So you wrote a scene. And it's a good scene. No, no, not a good scene. A GREAT scene. The characters sparkle with life. The dialogue scintillates! The imagery is a vision of beauty/terror/comfort/whatever. When you read this scene, this very scene that you wrote--you, my friend, the Great Writer of This Brilliance!--your pulse races, and you come to the end of it eager to turn to the next page, eager to discover what new thrills and chills await!
Well, that's a bit of a let-down.
Okay, that next scene might not be as good as the previous one. But that's to be expected, right? Pure genius is not a river flowing smoothly. There are bound to be boulders, rapids, whitewater, etc. So no worries! Push on through that bleh-scene, trusting in the strength of The Great Scene to see you through.

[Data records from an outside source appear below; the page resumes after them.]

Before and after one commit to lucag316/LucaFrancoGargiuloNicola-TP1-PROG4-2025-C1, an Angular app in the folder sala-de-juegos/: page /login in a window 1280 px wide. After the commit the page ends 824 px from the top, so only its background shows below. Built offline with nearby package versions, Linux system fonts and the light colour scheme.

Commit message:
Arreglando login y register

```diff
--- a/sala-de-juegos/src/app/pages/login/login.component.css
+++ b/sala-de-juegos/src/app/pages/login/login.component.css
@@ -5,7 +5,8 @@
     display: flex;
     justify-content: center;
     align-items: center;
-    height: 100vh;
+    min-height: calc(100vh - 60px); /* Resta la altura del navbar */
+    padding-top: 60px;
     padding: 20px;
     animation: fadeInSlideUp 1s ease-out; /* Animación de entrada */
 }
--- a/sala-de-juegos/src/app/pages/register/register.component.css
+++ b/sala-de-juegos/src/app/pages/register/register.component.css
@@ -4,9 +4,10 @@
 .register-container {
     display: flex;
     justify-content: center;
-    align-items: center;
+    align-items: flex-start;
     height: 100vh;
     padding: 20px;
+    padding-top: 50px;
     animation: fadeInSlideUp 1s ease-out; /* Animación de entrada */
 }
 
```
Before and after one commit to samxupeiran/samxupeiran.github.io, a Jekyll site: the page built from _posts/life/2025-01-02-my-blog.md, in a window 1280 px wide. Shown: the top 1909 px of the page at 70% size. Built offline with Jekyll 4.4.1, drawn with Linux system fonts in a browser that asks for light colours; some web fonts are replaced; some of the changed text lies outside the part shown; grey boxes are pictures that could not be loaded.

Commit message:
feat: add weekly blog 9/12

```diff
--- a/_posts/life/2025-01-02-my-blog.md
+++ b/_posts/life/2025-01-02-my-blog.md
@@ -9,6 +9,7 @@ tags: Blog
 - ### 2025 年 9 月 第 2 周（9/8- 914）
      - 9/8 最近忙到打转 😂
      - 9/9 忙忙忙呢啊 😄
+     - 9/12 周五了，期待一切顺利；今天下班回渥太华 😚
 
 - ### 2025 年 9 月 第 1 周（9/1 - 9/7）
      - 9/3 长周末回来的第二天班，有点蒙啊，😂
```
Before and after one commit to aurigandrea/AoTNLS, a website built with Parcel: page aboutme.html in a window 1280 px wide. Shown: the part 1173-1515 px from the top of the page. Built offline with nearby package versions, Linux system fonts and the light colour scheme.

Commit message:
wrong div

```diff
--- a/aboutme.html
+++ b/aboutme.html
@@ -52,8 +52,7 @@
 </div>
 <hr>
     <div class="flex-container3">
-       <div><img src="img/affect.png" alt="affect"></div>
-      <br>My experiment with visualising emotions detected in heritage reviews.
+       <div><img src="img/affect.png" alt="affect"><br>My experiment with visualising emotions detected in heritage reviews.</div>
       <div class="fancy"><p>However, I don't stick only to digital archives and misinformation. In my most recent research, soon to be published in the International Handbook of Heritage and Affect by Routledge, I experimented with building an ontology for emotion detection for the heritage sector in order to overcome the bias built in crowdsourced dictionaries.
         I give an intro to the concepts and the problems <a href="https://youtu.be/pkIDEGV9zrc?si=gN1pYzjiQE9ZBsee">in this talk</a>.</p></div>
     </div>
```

Hmmm. Well, that next one didn't work very well either, did it.
Not to worry. Keep on forging ahead! This is the writer's life. Who said it would be easy? (He did? Smack him one for me, will you?)
But still . . . wow. That next next scene didn't go so hot either, did it. I mean, it's okay though, right?
***You know this routine. If you're a writer, you've probably done it a dozen times or more. It's not always a scene though, is it? Sometimes it's a character. Sometimes it's an entire plot twist. Whatever it is, it's that little (sometimes HUGE) piece of the story that shone like true gold when it first came to you and fell from your fingers like the touch of Midas.
But maybe it isn't gold at all. Maybe it's fool's gold.
Maybe the reason all those scenes that follow aren't working, aren't building, aren't full of the energy you expected from this story . . . maybe it's because that one Great Scene is holding you back.
I have done this more times than I care to admit. It's far too easy, especially in the rough-drafting stage of a novel, to think that because a particular scene (character, plot twist) worked so well when I wrote it that it will continue to be the right direction for the story.
For example: In my most recent work-in-progress, I wrote an early scene between my heroine and the man she once loved but who did not love her in return. Okay, okay, spoiler . . . I wrote a scene about Lionheart's return to Southlands after the events in Moonblood, and his first encounter with Daylily since she broke off their engagement, told from Daylily's perspective.
I really loved this scene. It was heartbreaking and beautiful and all the things I wanted it to be.
Problem was, the deeper I got into the story, the more I realized that the beginning as a whole was not what it needed to be. I had started everything too soon. I needed to jump ahead by several months and start in a more exciting place.
But . . . doing this would mean cutting out that conversation between Lionheart and Daylily. There was no way, with this new arrangement of plot progression that they would even see each other, much less have time for a chat.
I resisted. Oh, yes, I sure did! I kept trying other rewrites, other scene arrangements, ignoring how awkward everything else was for the sake of keeping that one great scene intact.
I suppose the moral of this tidbit is, in a nutshell: Never Get Too Attached to Any One Piece of Your Story.
If that scene you love so much--that character--that plot twist--if it's holding back the rest of the story, it must go.
Funny, though I've experienced this with every single manuscript I have ever penned, it's a lesson I have to relearn each and every time!
What about you? Any pet-scenes or characters you're questioning?
“In writing, you must kill all your darlings.”